If you want to learn how to light a fire as a survival method you could always try a bow drill! I tried this once at a festival workshop. I managed to get it going eventually but it took a long time so I wouldn’t rely on it!


Anything that will light easily with a spark – dried grass or leaves, newspaper, cardboard – whatever you have to hand. Make sure you fold the paper or cardboard as much as possible so it will burn longer. The best cardboard to burn is empty egg boxes, as these have no plastic coating so burn well – be warned some cardboard won’t burn. If you’re really desperate, crisps also burn very well!


Medium sized materials that will catch flame from the tinder quickly such as small twigs and sticks, or larger pieces of bark. This is a great thing to get children to collect for you as any sticks off the ground will do. You can buy packs of kindling if you don’t want to fetch it.


Many festivals sell bags of wood, or if you are going to one of the wilder festivals you may be able to find some yourself – always only pick up logs from the ground and never cut them off trees. Of course you can also order it off the internet in advance – I like these environmentally friendly smokeless logs as you get less complaining from the children about smoke in their eyes!


Always keep some water to hand in case the fire gets out of control. If you do have to use it – sprinkle and don’t pour.

Forest Jack at Into The Trees

How to build and light a fire

1. Clear a space for your fire.

Make sure you have a large enough flat space free of anything flammable. Common advice is to have at least 10 metres between your tent and an open fire (on the ground). Tents are incredibly flammable and I have seen them go up in flames in seconds. At a festival there’s not so much room, which is why most will only allow fires in a fire pit. If you are not using a fire pit, make sure you clear out the ground, and put large stones around the outside of the fire to prevent it from spreading.

2. Fill the centre with tinder.

3. Stack the kindling in a teepee shape over the tinder.

Leave an opening in the side the wind is blowing against. This will allow the wind to blow the flames against the kindling, and also make it easier to light.

4. Stack a few pieces of wood around the kindling in a teepee shape.

Again – leave plenty of gaps in the wood. The trick to getting a fire going is to allow air to circulate.

5. Ignite the tinder.

Once the tinder is lit, blow on it gently to help it catch.

Never leave your fire unattended, and always make sure it is fully out before you go to bed.
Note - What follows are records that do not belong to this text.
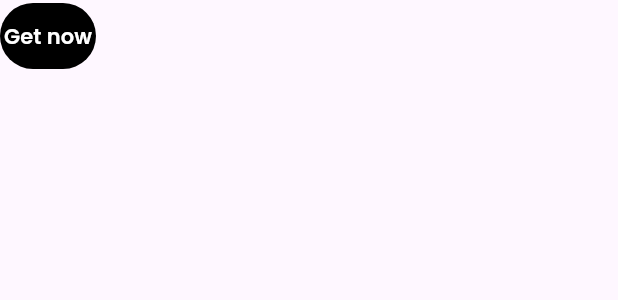
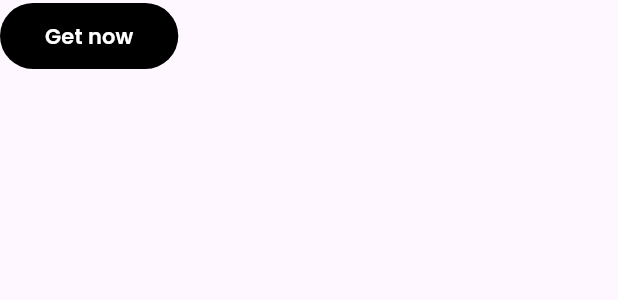
Before and after one commit to iawtk2302/Ecommerce-App, a Flutter app: the MyButton widget shown alone on an empty page, opened directly, on a phone screen of 412 x 824 dp. Shown: the top 300 px of the screen. Run offline on Flutter 3.47's test engine with Material 2 defaults, Android fonts, the light colour scheme and no system bars; our stand-ins replace bloc, cloud_firestore, equatable, firebase_auth, firebase_core, flutter_bloc and 5 more; missing offline and left inert: flutter_facebook_auth; accounts and stored records are empty; network calls fail.

Commit message:
style: add padding to my button

```diff
--- a/lib/common_widgets/my_button.dart
+++ b/lib/common_widgets/my_button.dart
@@ -6,6 +6,7 @@ class MyButton extends StatelessWidget {
   final Color backgroundColor;
   final VoidCallback onPressed;
   final EdgeInsetsGeometry? margin;
+  final EdgeInsets padding;
 
   const MyButton({
     super.key,
@@ -13,6 +14,7 @@ class MyButton extends StatelessWidget {
     required this.onPressed,
     this.margin,
     this.backgroundColor = AppColors.primaryColor,
+    this.padding = const EdgeInsets.symmetric(horizontal: 30, vertical: 12),
   });
 
   @override
@@ -22,7 +24,7 @@ class MyButton extends StatelessWidget {
       child: ElevatedButton(
         style: ElevatedButton.styleFrom(
           elevation: 0,
-          padding: const EdgeInsets.symmetric(vertical: 12),
+          padding: padding,
           backgroundColor: backgroundColor,
         ),
         onPressed: onPressed,
```
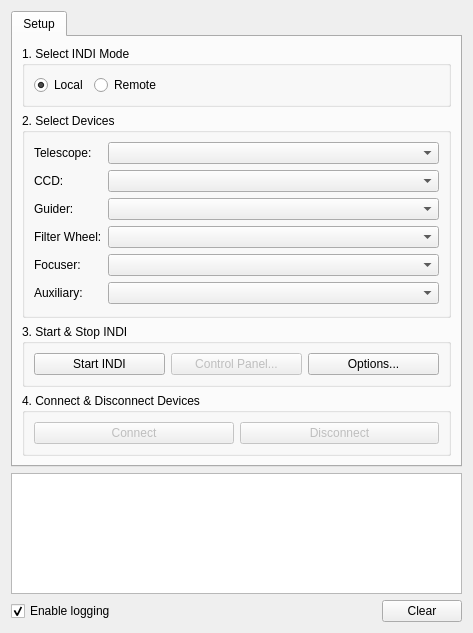
Qt form kstars/ekos/ekosmanager.ui (KDE/kstars) before a commit.
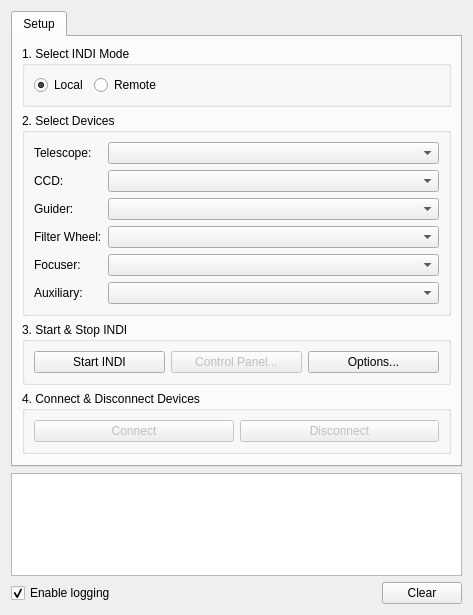
The same form after that commit. Custom widgets are drawn as their Qt base class.

Commit message: Significant improvements to Ekos GUI to make it more suitable for laptops and other devices

Patch:
```diff
--- a/kstars/ekos/ekosmanager.ui
+++ b/kstars/ekos/ekosmanager.ui
@@ -7,7 +7,7 @@
     <x>0</x>
     <y>0</y>
     <width>473</width>
-    <height>633</height>
+    <height>615</height>
    </rect>
   </property>
   <property name="windowTitle">
@@ -275,12 +275,37 @@
          </layout>
         </widget>
        </item>
+       <item>
+        <spacer name="verticalSpacer">
+         <property name="orientation">
+          <enum>Qt::Vertical</enum>
+         </property>
+         <property name="sizeHint" stdset="0">
+          <size>
+           <width>20</width>
+           <height>35</height>
+          </size>
+         </property>
+        </spacer>
+       </item>
       </layout>
      </widget>
     </widget>
    </item>
    <item>
     <widget class="QPlainTextEdit" name="ekosLogOut">
+     <property name="sizePolicy">
+      <sizepolicy hsizetype="Preferred" vsizetype="Preferred">
+       <horstretch>0</horstretch>
+       <verstretch>0</verstretch>
+      </sizepolicy>
+     </property>
+     <property name="maximumSize">
+      <size>
+       <width>16777215</width>
+       <height>16777215</height>
+      </size>
+     </property>
      <property name="readOnly">
       <bool>true</bool>
      </property>
```
The commit also changes 7 other files.
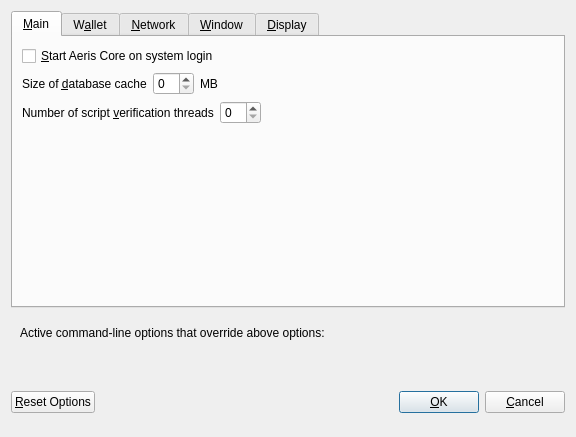
First picture: the form in src/qt/forms/optionsdialog.ui, repository sophya-22/aeriscoin, before the edit.
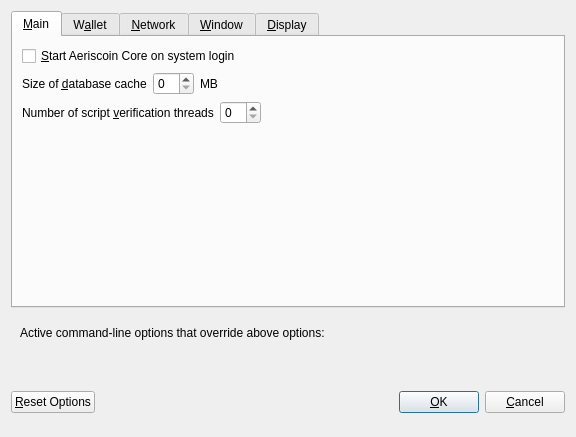
Second picture: the form after the edit. Custom widgets are drawn as their Qt base class.

```diff
--- a/src/qt/forms/optionsdialog.ui
+++ b/src/qt/forms/optionsdialog.ui
@@ -33,7 +33,7 @@
           <string>Automatically start Aeris Core after logging in to the system.</string>
          </property>
          <property name="text">
-          <string>&amp;Start Aeris Core on system login</string>
+          <string>&amp;Start Aeriscoin Core on system login</string>
          </property>
         </widget>
        </item>
```
Left out of the diff: 12 changed lines with no effect on the pictures.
NEVER build a fire inside your tent!

Campfire marshmallows

Look out for my next post – Campfire recipes!

Read my last post – Cooking on a fire – for a list of equipment needed.